Work task:
Write only the count of lines that hold the word "Template" in the listing.

___ Information given

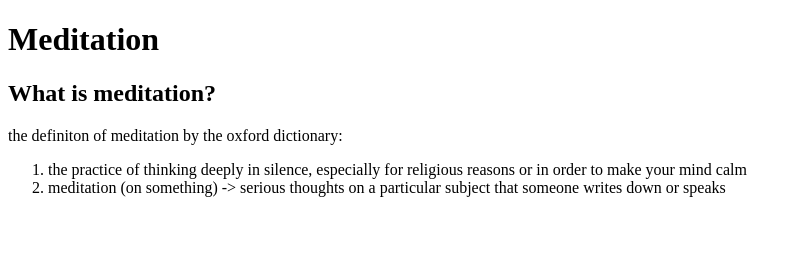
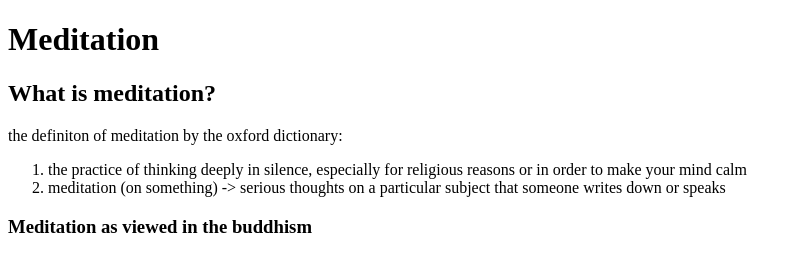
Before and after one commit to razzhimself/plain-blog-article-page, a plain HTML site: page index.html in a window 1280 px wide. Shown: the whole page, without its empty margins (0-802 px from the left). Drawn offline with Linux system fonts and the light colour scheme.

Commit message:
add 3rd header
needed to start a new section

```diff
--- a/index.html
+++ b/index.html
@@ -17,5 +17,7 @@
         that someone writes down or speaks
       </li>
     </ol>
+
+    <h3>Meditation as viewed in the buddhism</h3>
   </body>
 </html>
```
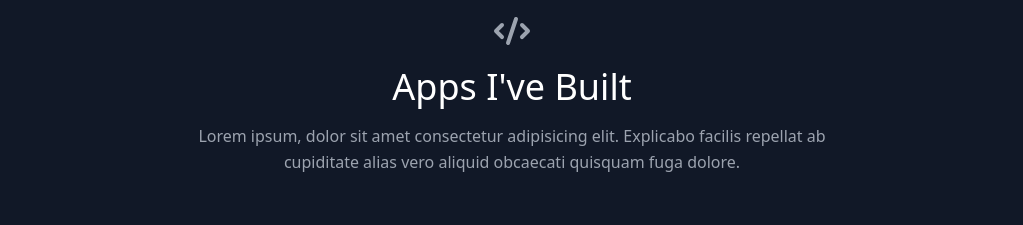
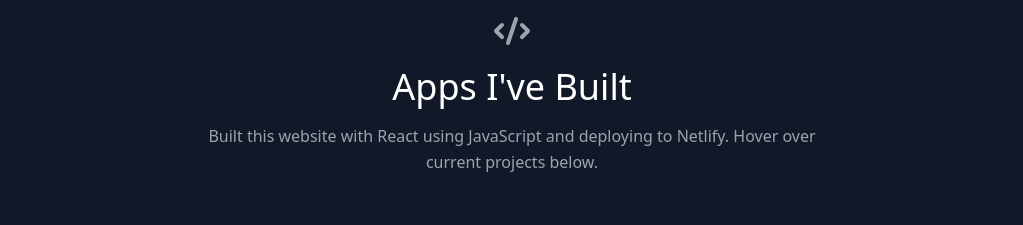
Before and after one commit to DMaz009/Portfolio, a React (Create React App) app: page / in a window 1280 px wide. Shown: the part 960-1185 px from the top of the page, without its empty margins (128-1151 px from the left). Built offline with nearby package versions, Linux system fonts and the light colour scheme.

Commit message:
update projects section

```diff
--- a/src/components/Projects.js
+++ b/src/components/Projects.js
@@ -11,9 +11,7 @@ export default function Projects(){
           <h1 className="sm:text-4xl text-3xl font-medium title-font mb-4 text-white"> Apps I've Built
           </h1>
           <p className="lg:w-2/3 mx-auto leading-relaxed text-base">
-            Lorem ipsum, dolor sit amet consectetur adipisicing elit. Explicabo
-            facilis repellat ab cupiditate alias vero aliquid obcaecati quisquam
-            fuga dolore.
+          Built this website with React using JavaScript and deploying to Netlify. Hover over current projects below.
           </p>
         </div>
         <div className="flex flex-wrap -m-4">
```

______
___ Information given

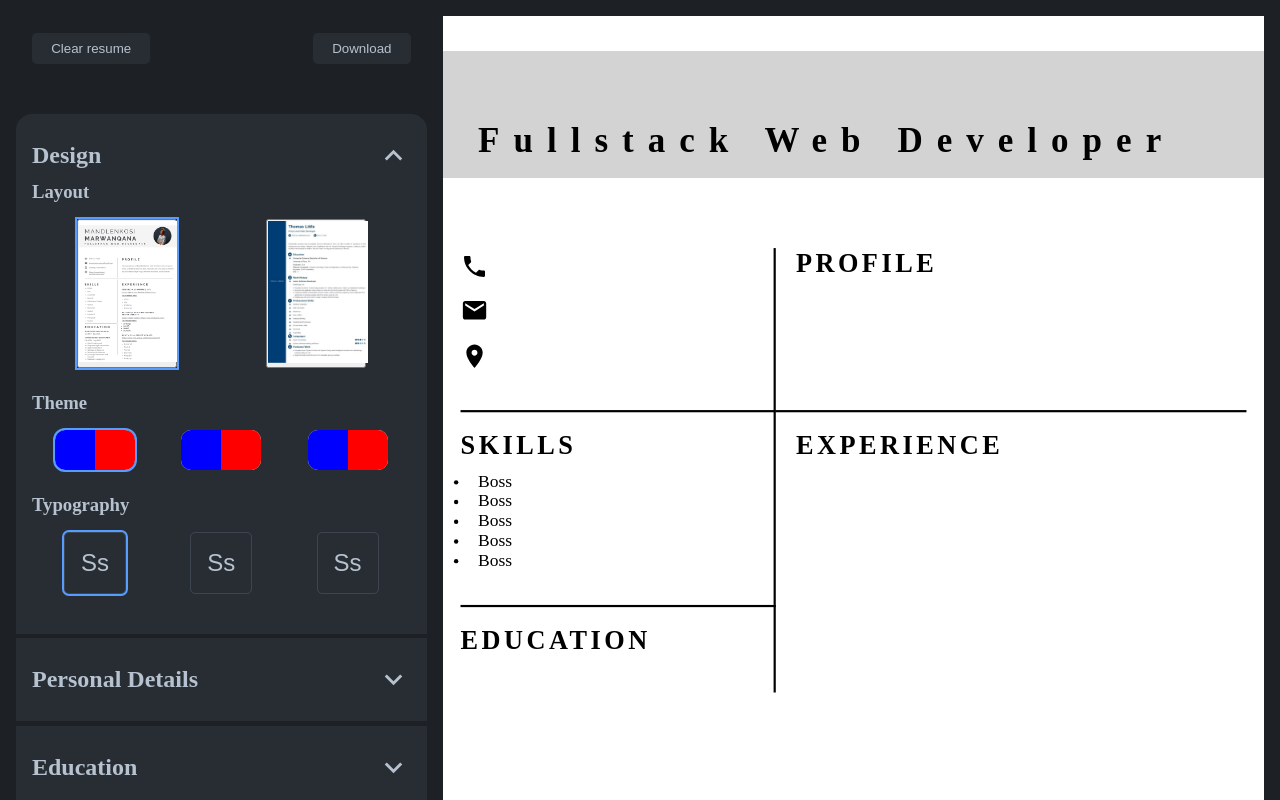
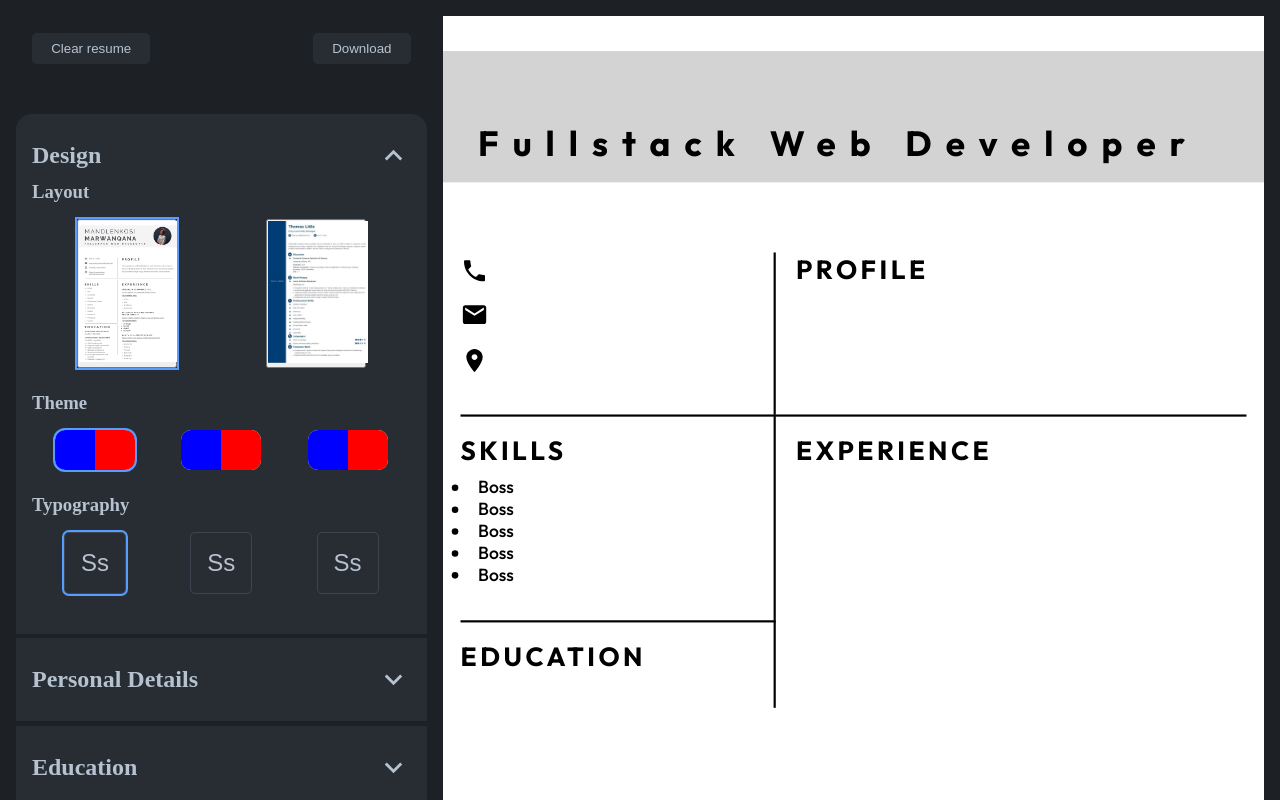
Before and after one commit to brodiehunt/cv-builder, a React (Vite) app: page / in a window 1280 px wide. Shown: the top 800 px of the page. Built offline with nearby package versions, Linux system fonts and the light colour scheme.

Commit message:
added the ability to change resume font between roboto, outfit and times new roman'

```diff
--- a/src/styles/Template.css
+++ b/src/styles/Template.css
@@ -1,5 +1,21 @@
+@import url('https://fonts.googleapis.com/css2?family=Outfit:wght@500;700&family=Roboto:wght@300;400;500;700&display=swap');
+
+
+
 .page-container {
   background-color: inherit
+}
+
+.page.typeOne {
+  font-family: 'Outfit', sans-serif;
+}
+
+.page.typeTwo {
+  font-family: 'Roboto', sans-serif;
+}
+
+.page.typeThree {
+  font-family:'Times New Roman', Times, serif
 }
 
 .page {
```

______
___ Information given

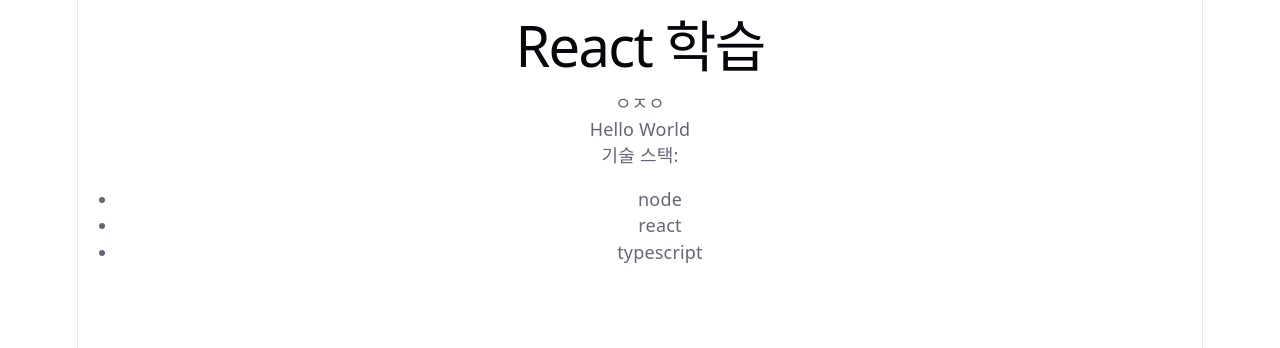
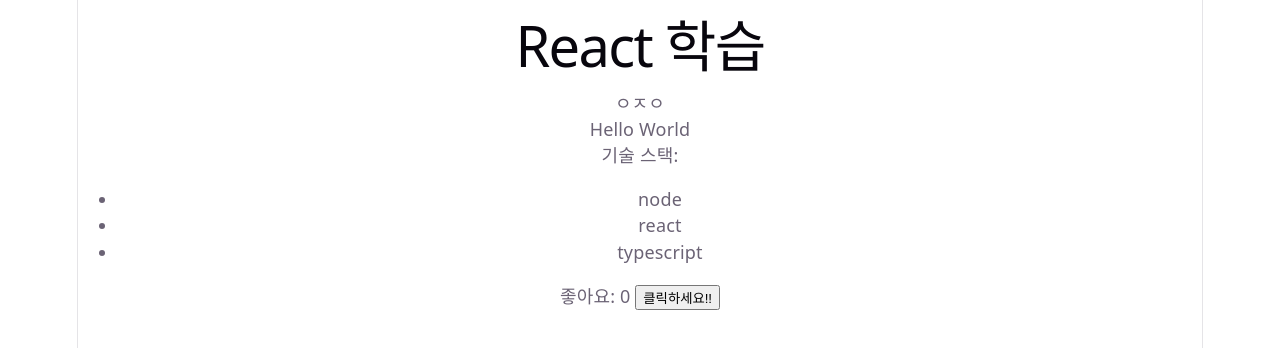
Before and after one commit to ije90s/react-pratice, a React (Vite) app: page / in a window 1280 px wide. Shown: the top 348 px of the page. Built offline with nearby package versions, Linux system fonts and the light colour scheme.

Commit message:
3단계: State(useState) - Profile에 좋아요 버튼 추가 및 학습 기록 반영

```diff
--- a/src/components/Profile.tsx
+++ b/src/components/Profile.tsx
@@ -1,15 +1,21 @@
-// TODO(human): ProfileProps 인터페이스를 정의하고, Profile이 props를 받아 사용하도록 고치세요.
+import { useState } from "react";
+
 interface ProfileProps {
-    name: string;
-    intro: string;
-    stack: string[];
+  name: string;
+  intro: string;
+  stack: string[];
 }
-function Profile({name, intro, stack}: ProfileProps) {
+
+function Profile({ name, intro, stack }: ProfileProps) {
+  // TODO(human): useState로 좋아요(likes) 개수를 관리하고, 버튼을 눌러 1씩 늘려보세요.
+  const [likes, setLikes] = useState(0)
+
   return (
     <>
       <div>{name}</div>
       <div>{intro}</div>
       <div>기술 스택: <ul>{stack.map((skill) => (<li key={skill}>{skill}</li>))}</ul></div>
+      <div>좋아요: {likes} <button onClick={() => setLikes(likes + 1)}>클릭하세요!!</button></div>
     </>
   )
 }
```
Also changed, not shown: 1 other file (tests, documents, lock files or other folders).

______

Exercise result:
2